A common way philanthropic dollars get partnered into a community is through what’s called a program-related investment (PRI), a mission-based investment that donors make to organizations like Self-Help to achieve their philanthropic goals. PRIs are similar to grants, making inexpensive capital available to organizations addressing social or environmental issues, and have been a huge tool for Self-Help’s growth, says Tucker. “Maybe our largest grant ever was a $50 million grant from the Ford Foundation, which created the risk capital, the risk pool, to launch a $5 billion home ownership program. PRIs have been the lifeblood for our credit union growth.”

Issues Facing the Region

Affordable housing is one of the most challenging issues facing the area right now. “There's just a number of things, a number of economic factors that are making home ownership and even home renting more expensive and seemingly out of reach for many folks in the Triangle and in all the communities we serve,” says Crystal. “We’ve been working on affordable housing loan funds and also have recently constructed Willard Street Apartments, in 2021. We also just broke ground on Hardee Street in Durham as well.

Tucker points to the lack of access to financial institutions in lower income communities as another issue. “You see banks shutting down their branches and more banks expanding online. We're a little retro in that we are adding more bank branches - we're building one in southeast Raleigh right now.”

Crystal agrees that “the challenge of providing access to capital resources, relationships to help grow businesses owned by people of color is ongoing. Businesses in low-wealth communities tend to start out under-capitalized, built off friends, family, and credit cards.

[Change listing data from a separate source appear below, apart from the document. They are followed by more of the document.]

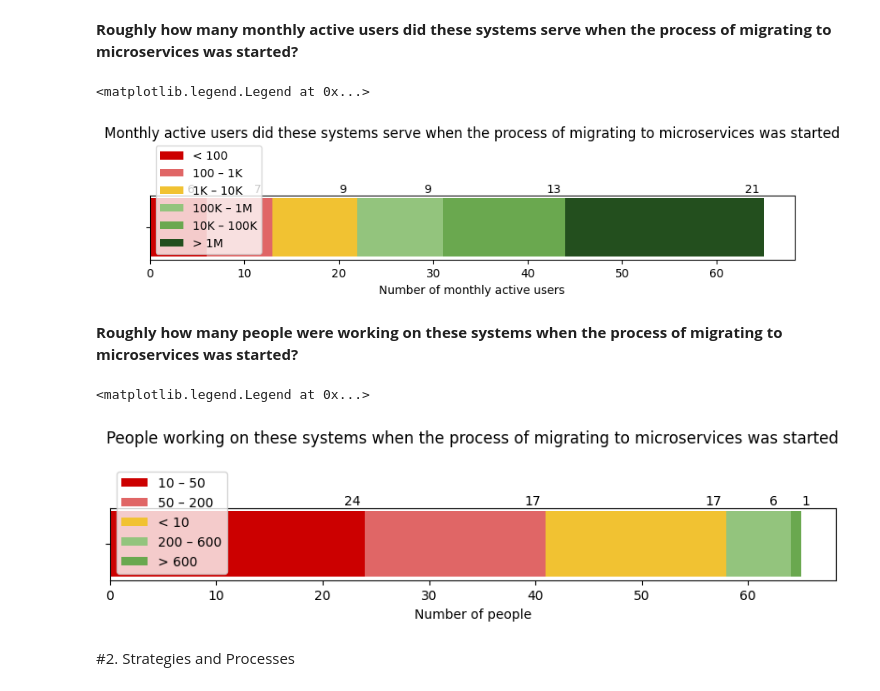
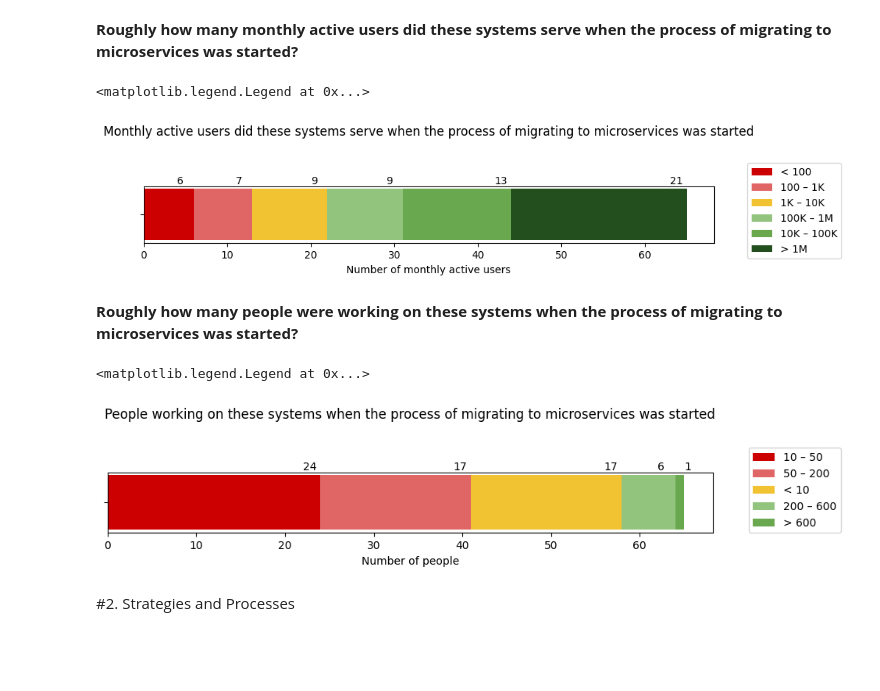
Before and after one commit to RitaPeixoto/Migration-of-Monoliths-to-Microservices-Survey_replication_package, a Jupyter notebook: industry_survey.ipynb, the cells around one changed output. Saved outputs shown, nothing was run; the diff lists cells and outputs as text; code cells hidden in the pictures; blank space fills up the shorter version.

```diff
--- a/industry_survey.ipynb
+++ b/industry_survey.ipynb
@@ -214,35 +214,35 @@ y1 = np.array(list(ans.values())[0])
 y2 = np.array(list(ans.values())[1])
 y3 = np.array(list(ans.values())[2])
 y4 = np.array(list(ans.values())[3])
 y5 = np.array(list(ans.values())[4])
 y6 = np.array(list(ans.values())[5])
 
 mylabels = list(ans.keys())
 plt.figure(figsize=(10,1))
 plt.barh(x, y1, color='#cc0000', height=0.2)
 plt.text(y1-2, 0.12, np.array2string(y1, precision=2, separator=',',
                       suppress_small=True))
 plt.barh(x, y2, left=y1, color='#e06666', height=0.2)
 plt.text(y1+y2-2, 0.12, np.array2string(y2, precision=2, separator=',',
                       suppress_small=True))
 plt.barh(x, y3, left=y1+y2, color='#f1c232', height=0.2)
 plt.text(y1+y2+y3-2, 0.12, np.array2string(y3, precision=2, separator=',',
                       suppress_small=True))
 plt.barh(x, y4, left=y1+y2+y3, color='#93c47d', height=0.2)
 plt.text(y1+y2+y3+y4-2, 0.12, np.array2string(y4, precision=2, separator=',',
                       suppress_small=True))
 plt.barh(x, y5, left=y1+y2+y3+y4, color='#6aa84f', height=0.2)
 plt.text(y1+y2+y3+y4+y5-2, 0.12, np.array2string(y5, precision=2, separator=',',
                       suppress_small=True))
 plt.barh(x, y6, left=y1+y2+y3+y4+y5, color='#234f1e', height=0.2)
 plt.text(y1+y2+y3+y4+y5+y6-2, 0.12, np.array2string(y6, precision=2, separator=',',
                       suppress_small=True))
 plt.xlabel('Number of monthly active users')
 plt.title('Monthly active users did these systems serve when the process of migrating to microservices was started', pad=50)
-plt.legend(labels=mylabels, loc='lower left')
+plt.legend(labels=mylabels, bbox_to_anchor=(1.05, 1.5), loc='upper left')
 # %% [output]
 <matplotlib.legend.Legend at 0x...>
-[figure, old version]
+[figure, new version]
 # %% [markdown]
 **Roughly how many people were working on these systems when the process of migrating to microservices was started?**
 # %%
@@ -276,10 +276,10 @@ plt.text(y1+y2+y3+y4+y5, 0.12, np.array2string(y5, precision=2, separator=',',
                       suppress_small=True))
 plt.xlabel('Number of people')
 plt.title('People working on these systems when the process of migrating to microservices was started', pad=50)
-plt.legend(labels=mylabels, loc='lower left')
+plt.legend(labels=mylabels,  bbox_to_anchor=(1.05, 1.5), loc='upper left')
 # %% [output]
 <matplotlib.legend.Legend at 0x...>
-[figure, old version]
+[figure, new version]
 # %% [markdown]
 #2. Strategies and Processes
 # %% [markdown]
```
Also changed, not shown: parts of 5 cells of this notebook, 2 other files.
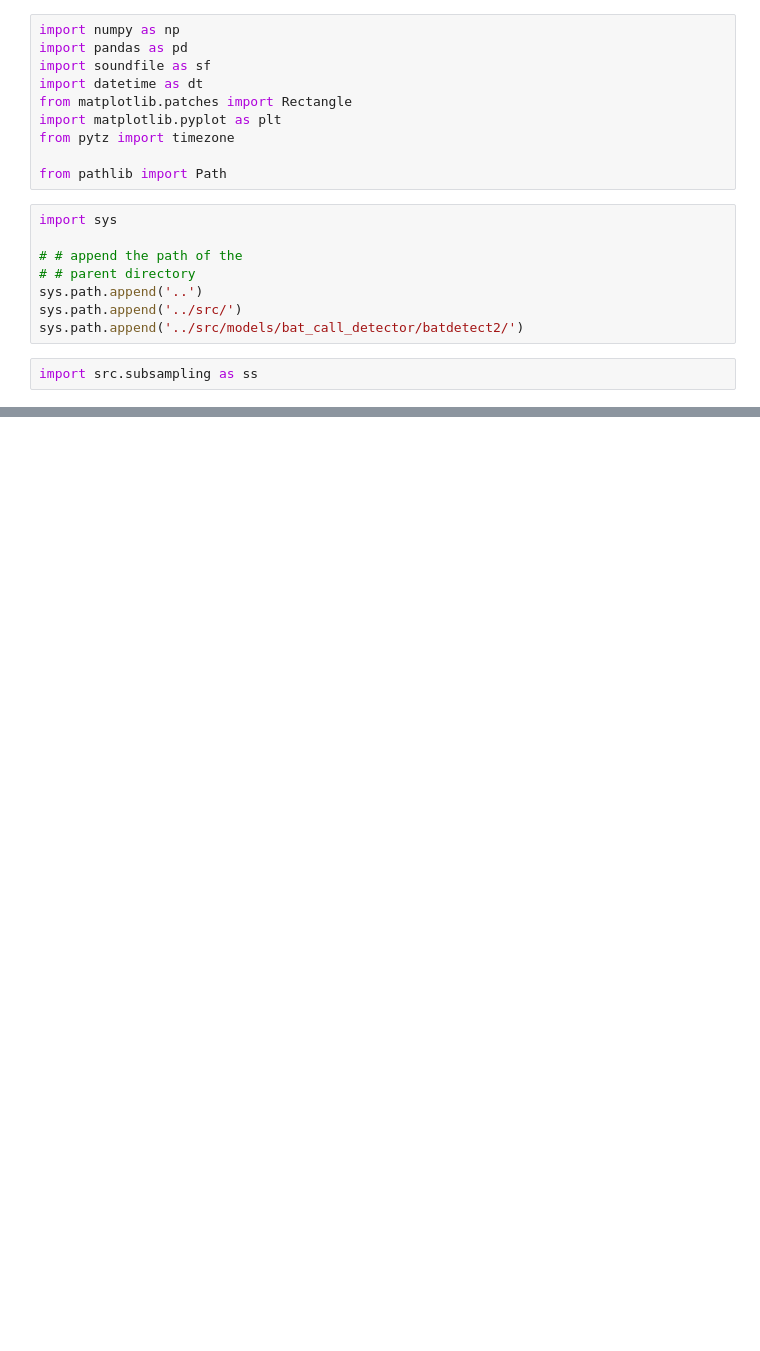
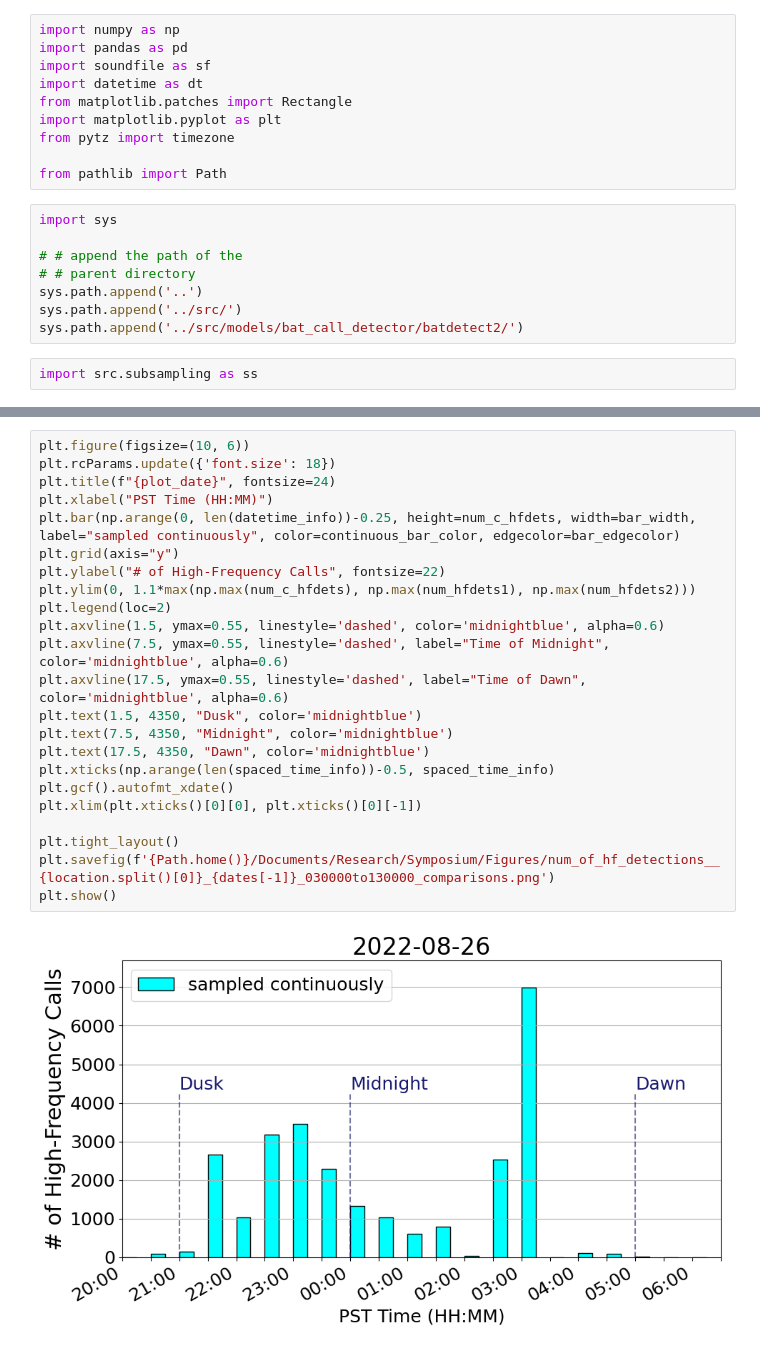
Before and after one commit to aditya-uw/bat-detector-msds, a Jupyter notebook: notebooks/slide_figures_results.ipynb, the cells around one changed output, grey strips where cells are left out. Saved outputs shown, nothing was run; the diff lists cells and outputs as text; blank space fills up the shorter version.

```diff
--- a/notebooks/slide_figures_results.ipynb
+++ b/notebooks/slide_figures_results.ipynb
@@ -219,0 +137,25 @@ times
+# %%
+plt.figure(figsize=(10, 6))
+plt.rcParams.update({'font.size': 18})
+plt.title(f"{plot_date}", fontsize=24)
+plt.xlabel("PST Time (HH:MM)")
+plt.bar(np.arange(0, len(datetime_info))-0.25, height=num_c_hfdets, width=bar_width, label="sampled continuously", color=continuous_bar_color, edgecolor=bar_edgecolor)
+plt.grid(axis="y")
+plt.ylabel("# of High-Frequency Calls", fontsize=22)
+plt.ylim(0, 1.1*max(np.max(num_c_hfdets), np.max(num_hfdets1), np.max(num_hfdets2)))
+plt.legend(loc=2)
+plt.axvline(1.5, ymax=0.55, linestyle='dashed', color='midnightblue', alpha=0.6)
+plt.axvline(7.5, ymax=0.55, linestyle='dashed', label="Time of Midnight", color='midnightblue', alpha=0.6)
+plt.axvline(17.5, ymax=0.55, linestyle='dashed', label="Time of Dawn", color='midnightblue', alpha=0.6)
+plt.text(1.5, 4350, "Dusk", color='midnightblue')
+plt.text(7.5, 4350, "Midnight", color='midnightblue')
+plt.text(17.5, 4350, "Dawn", color='midnightblue')
+plt.xticks(np.arange(len(spaced_time_info))-0.5, spaced_time_info)
+plt.gcf().autofmt_xdate()
+plt.xlim(plt.xticks()[0][0], plt.xticks()[0][-1])
+
+plt.tight_layout()
+plt.savefig(f'{Path.home()}/Documents/Research/Symposium/Figures/num_of_hf_detections__{location.split()[0]}_{dates[-1]}_030000to130000_comparisons.png')
+plt.show()
+# %% [output]
+[figure, added]
```
Also changed, not shown: parts of 27 cells of this notebook, 1 other file.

We actively try and provide affordable capital for small businesses and is something that's been on our business plan blueprint from the beginning.”

Partnering with Triangle Community Foundation

Both Tucker and Crystal have had the opportunity to see behind the curtain at the Foundation while serving as committee and Board members. When asked his thoughts on the Foundation, Tucker said, “The Foundation has grown to about $300 million in assets, with much of that through rapid growth in the last 10 years. You’re growing financially stronger and like Self-Help have fiduciary responsibility to your fundholders, and there's always that tension between fiduciary responsibility and driving your mission. I would challenge the Foundation to be a little bolder. We know Fidelity can run a donor-advised fund, but the Foundation can run a donor-advised fund AND knows the community as well. So, I’d say be bold, even when you're bumping up against something that might upset some donors. If you think it's the vision of what the community needs and y'all believe in it, step into that space. You're big enough now that you're going to ruffle some feathers here and there, but in the name of overall prosperity for our community. I would say be bold but do so with respect. Our enemies on one fight might be our allies on the next.”

“We have seen boldness work, and so we believe there is a way to do the work and do it with integrity and responsiveness and care,” agrees Crystal. “And do it without trepidation, because you know it is the work that needs to be done. Admittedly, we may have a biased view of what bold gets you when you start out at $77 and are now at $5 billion.”